When I drive in the desert, utter calm descends over me.
Lowering the tyres to 12psi, the Pajero seamlessly floats over the surface of the sand, every dune unknown, accelerating up and over, easing the pressure as the car crests over and down the ridge.
Beautiful desert colours encompass the surroundings with sand hues ranging from pale yellow to deep ochre, offset by the cloudless blue skies.
Sometimes a splash of vibrant colour is seen, desert melons and scrubby bushes pushing through the sand, somehow living in this wilderness.
The white gleam of a desert oryx, a flash of a gazelle bobbing through the dunes, camels spotted on distant dunes.
Small abandoned structures built in strange remote places, no water, no electricity, no roads, I’ll never know why. Pipelines, camel herders, an occasional rig truck, a behemoth barreling through the dunes on well-travelled sand tracks heading to some distant camp. A mysterious place, the desert.
There is no sound out here, bar wind.
At the south-east corner of the Emirates, the fabled Empty Quarter spills across the boundaries, mountains of dunes cascade downwards, shaped by the wind, shifting in time. The border with Saudi Arabia runs through these dunes, an ugly structure slashing through this wilderness, the days of camel trains and trade are long gone.
Out in the dunes, I think of Lawrence and Thesiger, the great desert explorers with an empathy for these wild regions.

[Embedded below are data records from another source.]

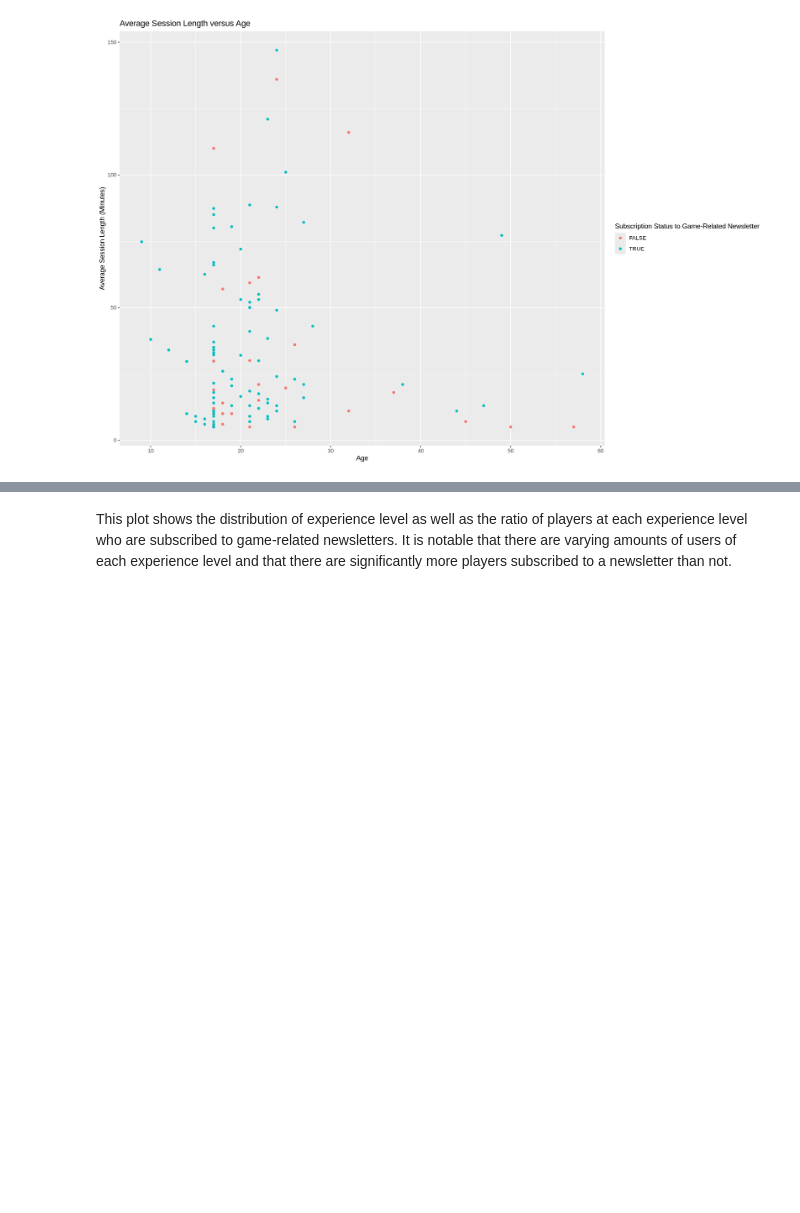
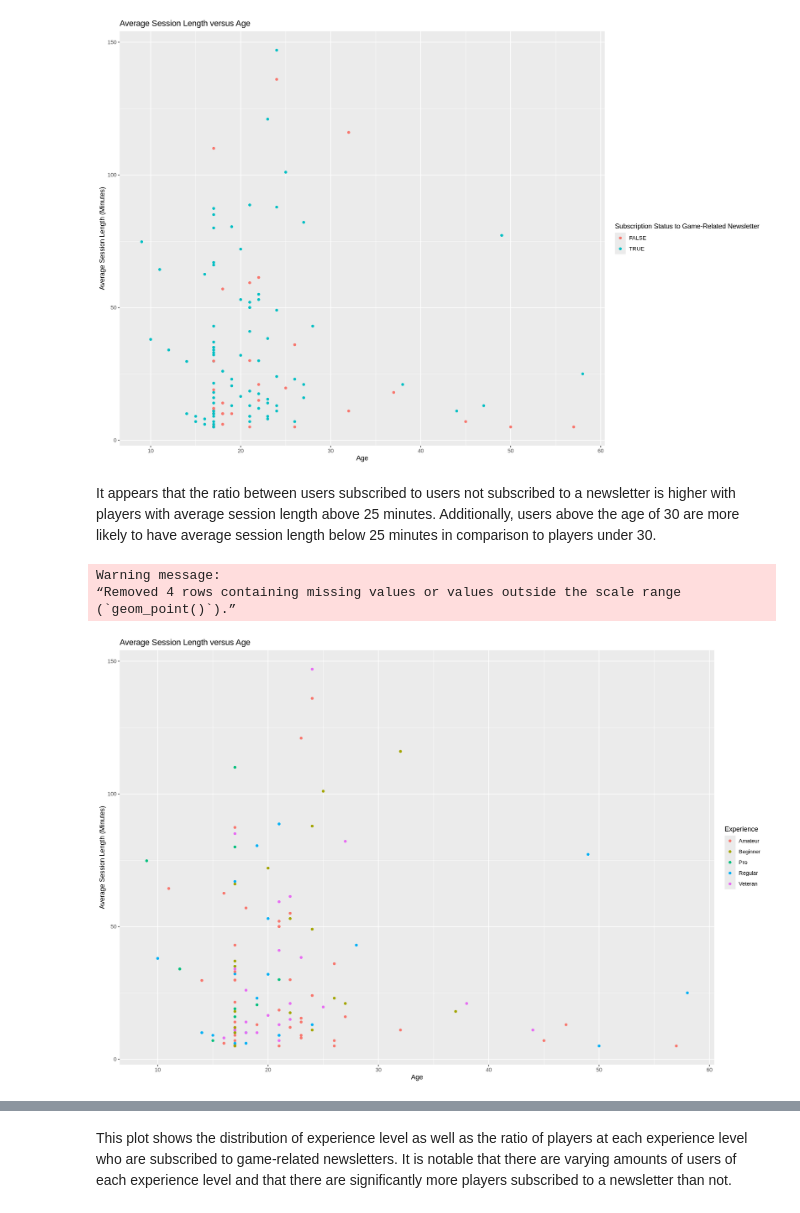
Before and after one commit to skylv777/Data_Science_Project, a Jupyter notebook: VideoGameProject.ipynb, the cells around one changed output, grey strips where cells are left out. Saved outputs shown, nothing was run; the diff lists cells and outputs as text; code cells hidden in the pictures; blank space fills up the shorter version.

```diff
--- a/VideoGameProject.ipynb
+++ b/VideoGameProject.ipynb
@@ -305,3 +321,19 @@ Warning message:
 “Removed 4 rows containing missing values or values outside the scale range
 (`geom_point()`).”
 [figure]
+# %% [markdown]
+It appears that the ratio between users subscribed to users not subscribed to a newsletter is higher with players with average session length above 25 minutes. Additionally, users above the age of 30 are more likely to have average session length below 25 minutes in comparison to players under 30.
+# %%
+average_age_experience_plot <- combined_data |>
+        ggplot(aes(x = Age, y = average_session_length, colour = experience)) +
+        geom_point() +
+        labs (x = "Age",
+              y = "Average Session Length (Minutes)",
+              colour = "Experience") +
+        ggtitle("Average Session Length versus Age")
+average_age_experience_plot
+# %% [output]
+Warning message:
+“Removed 4 rows containing missing values or values outside the scale range
+(`geom_point()`).”
+[figure, added]
```
Also changed, not shown: parts of 10 cells of this notebook.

How very different it would be for them now. Progress invaded the desert world, oil and gas hidden beneath shifting sands, technology marches relentlessly on, undaunted by this wilderness.